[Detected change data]
══════

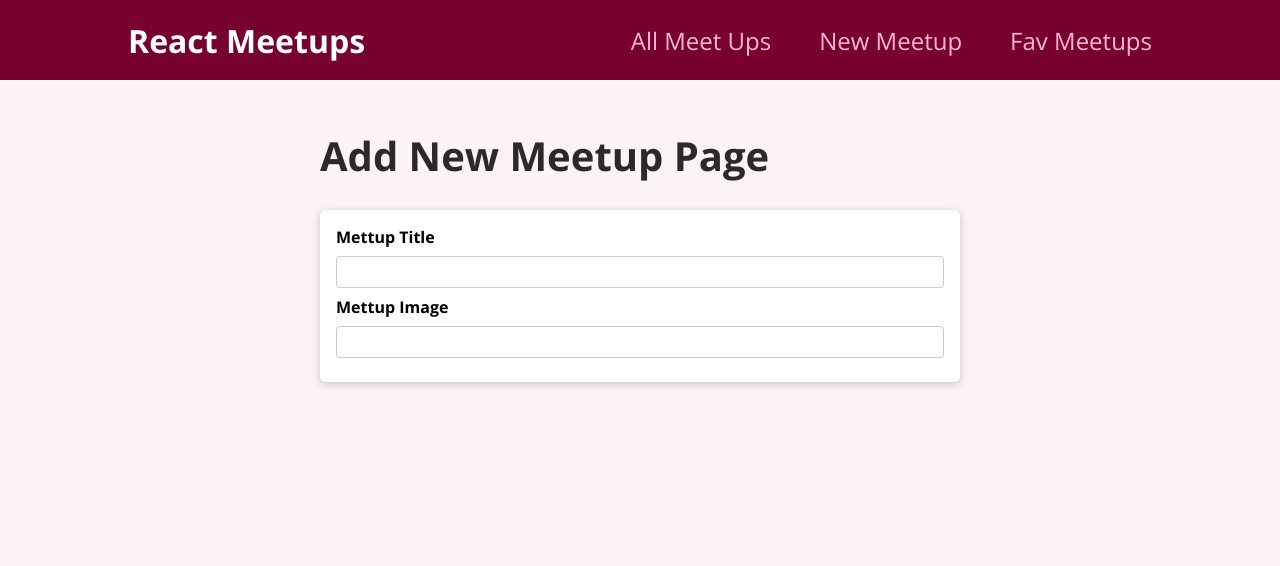
Repository: portretrieve/react-meetup-app
Page: /meet
The author's editor kept a copy of each file at every save. The page is drawn from the files as they stood at one save, then again after the next save.
The browser window is 1280 px wide. The pictures show the whole page.
The project was rebuilt for these pictures with package versions that can differ from the ones it lists, and the page was loaded fresh each time. A package was used in the major version that the imports need, not the one package.json lists. Also part of the build but not shown: src/components/meetups/MeetupList.module.css, src/components/meetups/Meetupitem.module.css, src/components/meetups/MeetupItem.js, src/components/meetups/MeetupList.js, src/pages/AllMeetups.js, src/pages/Favourites.js.

Above is the page before, as saved 2021-08-19 01:08:34.

### src/App.js
import { Route, Switch } from "react-router-dom";

import AllMeetupsPage from "./pages/AllMeetups";
import FavouritesPage from "./pages/Favourites";
import NewMeetupPage from "./pages/NewMeetup";
import Layout from "./components/layout/Layout";

function App() {
  return (
    <Layout>
      <Switch>
        <Route path="/" exact>
          <AllMeetupsPage />
        </Route>
        <Route path="/meet">
          <NewMeetupPage />
        </Route>
        <Route path="/fav">
          <FavouritesPage />
        </Route>
      </Switch>
    </Layout>
  );
}

export default App;

### src/pages/NewMeetup.js
import NewMeetupForm from "../components/meetups/NewMeetupForm";

function NewMeetupPage() {
  return (
    <div>
      <h1>Add New Meetup Page</h1>
      <NewMeetupForm />
    </div>
  );
}

export default NewMeetupPage;

### src/components/layout/Layout.js
import classes from "./Layout.module.css";
import MainNavigation from "./MainNavigation";
function Layout(props) {
  return (
    <div>
      <MainNavigation></MainNavigation>
      <main className={classes.main}>{props.children}</main>
    </div>
  );
}

export default Layout;

### src/components/meetups/NewMeetupForm.js
import classes from "./NewMeetupForm.module.css";
import Card from "../userInterface/Card";

function NewMeetupForm() {
  return (
    <Card>
      <form className={classes.form}>
        <div className={classes.control}>
          <label htmlFor="title">Mettup Title</label>
          <input type="text" id="title" required />
        </div>
        <div className={classes.control}>
          <label htmlFor="image">Mettup Image</label>
          <input type="url" id="image" required />
        </div>
      </form>
    </Card>
  );
}
export default NewMeetupForm;

### src/components/layout/MainNavigation.js
import { Link } from "react-router-dom";
import classes from "./MainNavigation.module.css";

function MainNavigation() {
  return (
    <header className={classes.header}>
      <div className={classes.logo}>React Meetups</div>
      <nav>
        <ul>
          <li>
            <Link to="/">All Meet Ups</Link>
          </li>
          <li>
            <Link to="/meet">New Meetup</Link>
          </li>
          <li>
            <Link to="/fav">Fav Meetups</Link>
          </li>
        </ul>
      </nav>
    </header>
  );
}

export default MainNavigation;

### src/components/meetups/NewMeetupForm.module.css
.form {
    padding: 1rem;
}

.control {
    margin-bottom: 0.5rem;
}

.control label {
    display: block;
    font-weight: bold;
    margin-bottom: 0.5rem;
}

.control input,
.control textarea {
    display: block;
    font: inherit;
    border-radius: 4px;
    border: 1px solid #ccc;
    padding: 0.25rem;
    width: 100%;
}

.actions {
    margin-top: 1rem;
    text-align: right;
}

.actions button {
    font: inherit;
    cursor: pointer;
    background-color: #77002e;
    color: white;
    padding: 0.5rem 1.5rem;
    border: 1px solid #77002e;
    border-radius: 4px;
    font-weight: bold;
}

.actions button:hover,
.actions button:active {
    background-color: #a50e48;
    border-color: #a50e48;
}

### src/components/userInterface/Card.js
import classes from "./Card.module.css";

function Card({ children }) {
  return <div className={classes.card}>{children}</div>;
}

export default Card;

Loaded but not shown: public/index.html (common file); src/index.js (common file); src/index.css (common file); src/components/layout/Layout.module.css (common file); src/components/layout/MainNavigation.module.css (common file); src/components/userInterface/Card.module.css (common file)

After the next save:
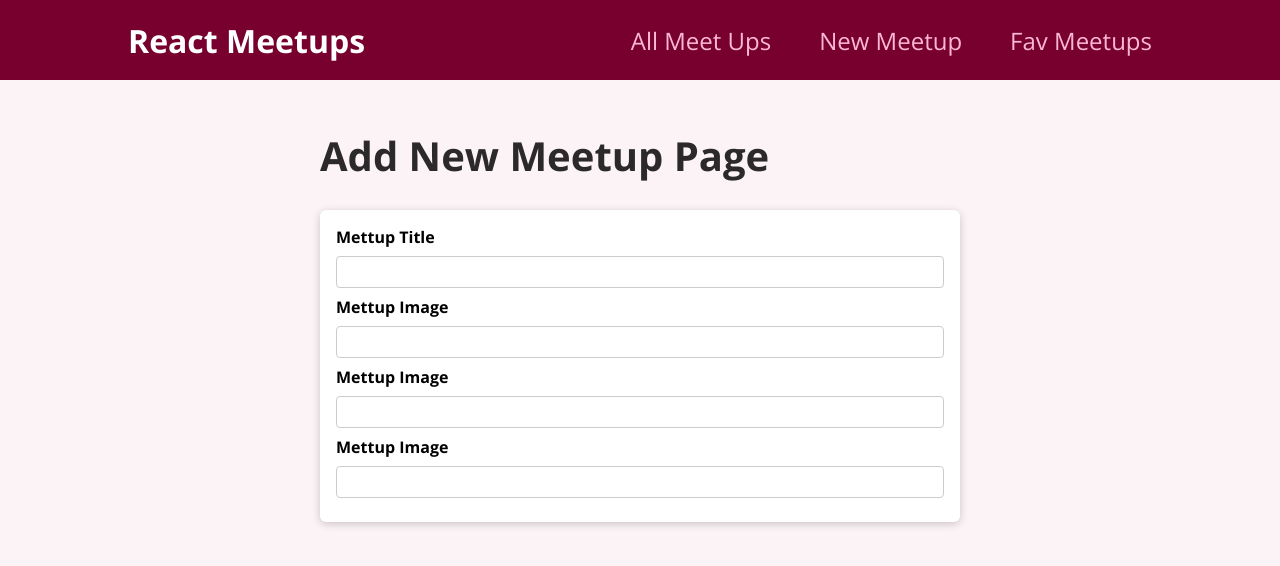
Saved 42 s later.
--- a/src/components/meetups/NewMeetupForm.js
+++ b/src/components/meetups/NewMeetupForm.js
@@ -13,6 +13,14 @@ function NewMeetupForm() {
           <label htmlFor="image">Mettup Image</label>
           <input type="url" id="image" required />
         </div>
+        <div className={classes.control}>
+          <label htmlFor="image">Mettup Image</label>
+          <input type="url" id="image" required />
+        </div>
+        <div className={classes.control}>
+          <label htmlFor="image">Mettup Image</label>
+          <input type="url" id="image" required />
+        </div>
       </form>
     </Card>
   );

══════

### [INSTRUCTIONS FOR THE TASK]
Would you copy out all the data exactly, without the images?

### [SOLUTION]
Repository: portretrieve/react-meetup-app
Page: /meet
The author's editor kept a copy of each file at every save. The page is drawn from the files as they stood at one save, then again after the next save.
The browser window is 1280 px wide. The pictures show the whole page.
The project was rebuilt for these pictures with package versions that can differ from the ones it lists, and the page was loaded fresh each time. A package was used in the major version that the imports need, not the one package.json lists. Also part of the build but not shown: src/components/meetups/MeetupList.module.css, src/components/meetups/Meetupitem.module.css, src/components/meetups/MeetupItem.js, src/components/meetups/MeetupList.js, src/pages/AllMeetups.js, src/pages/Favourites.js.

Above is the page before, as saved 2021-08-19 01:08:34.

### src/App.js
import { Route, Switch } from "react-router-dom";

import AllMeetupsPage from "./pages/AllMeetups";
import FavouritesPage from "./pages/Favourites";
import NewMeetupPage from "./pages/NewMeetup";
import Layout from "./components/layout/Layout";

function App() {
  return (
    <Layout>
      <Switch>
        <Route path="/" exact>
          <AllMeetupsPage />
        </Route>
        <Route path="/meet">
          <NewMeetupPage />
        </Route>
        <Route path="/fav">
          <FavouritesPage />
        </Route>
      </Switch>
    </Layout>
  );
}

export default App;

### src/pages/NewMeetup.js
import NewMeetupForm from "../components/meetups/NewMeetupForm";

function NewMeetupPage() {
  return (
    <div>
      <h1>Add New Meetup Page</h1>
      <NewMeetupForm />
    </div>
  );
}

export default NewMeetupPage;

### src/components/layout/Layout.js
import classes from "./Layout.module.css";
import MainNavigation from "./MainNavigation";
function Layout(props) {
  return (
    <div>
      <MainNavigation></MainNavigation>
      <main className={classes.main}>{props.children}</main>
    </div>
  );
}

export default Layout;

### src/components/meetups/NewMeetupForm.js
import classes from "./NewMeetupForm.module.css";
import Card from "../userInterface/Card";

function NewMeetupForm() {
  return (
    <Card>
      <form className={classes.form}>
        <div className={classes.control}>
          <label htmlFor="title">Mettup Title</label>
          <input type="text" id="title" required />
        </div>
        <div className={classes.control}>
          <label htmlFor="image">Mettup Image</label>
          <input type="url" id="image" required />
        </div>
      </form>
    </Card>
  );
}
export default NewMeetupForm;

### src/components/layout/MainNavigation.js
import { Link } from "react-router-dom";
import classes from "./MainNavigation.module.css";

function MainNavigation() {
  return (
    <header className={classes.header}>
      <div className={classes.logo}>React Meetups</div>
      <nav>
        <ul>
          <li>
            <Link to="/">All Meet Ups</Link>
          </li>
          <li>
            <Link to="/meet">New Meetup</Link>
          </li>
          <li>
            <Link to="/fav">Fav Meetups</Link>
          </li>
        </ul>
      </nav>
    </header>
  );
}

export default MainNavigation;

### src/components/meetups/NewMeetupForm.module.css
.form {
    padding: 1rem;
}

.control {
    margin-bottom: 0.5rem;
}

.control label {
    display: block;
    font-weight: bold;
    margin-bottom: 0.5rem;
}

.control input,
.control textarea {
    display: block;
    font: inherit;
    border-radius: 4px;
    border: 1px solid #ccc;
    padding: 0.25rem;
    width: 100%;
}

.actions {
    margin-top: 1rem;
    text-align: right;
}

.actions button {
    font: inherit;
    cursor: pointer;
    background-color: #77002e;
    color: white;
    padding: 0.5rem 1.5rem;
    border: 1px solid #77002e;
    border-radius: 4px;
    font-weight: bold;
}

.actions button:hover,
.actions button:active {
    background-color: #a50e48;
    border-color: #a50e48;
}

### src/components/userInterface/Card.js
import classes from "./Card.module.css";

function Card({ children }) {
  return <div className={classes.card}>{children}</div>;
}

export default Card;

Loaded but not shown: public/index.html (common file); src/index.js (common file); src/index.css (common file); src/components/layout/Layout.module.css (common file); src/components/layout/MainNavigation.module.css (common file); src/components/userInterface/Card.module.css (common file)

After the next save:
Saved 42 s later.
--- a/src/components/meetups/NewMeetupForm.js
+++ b/src/components/meetups/NewMeetupForm.js
@@ -13,6 +13,14 @@ function NewMeetupForm() {
           <label htmlFor="image">Mettup Image</label>
           <input type="url" id="image" required />
         </div>
+        <div className={classes.control}>
+          <label htmlFor="image">Mettup Image</label>
+          <input type="url" id="image" required />
+        </div>
+        <div className={classes.control}>
+          <label htmlFor="image">Mettup Image</label>
+          <input type="url" id="image" required />
+        </div>
       </form>
     </Card>
   );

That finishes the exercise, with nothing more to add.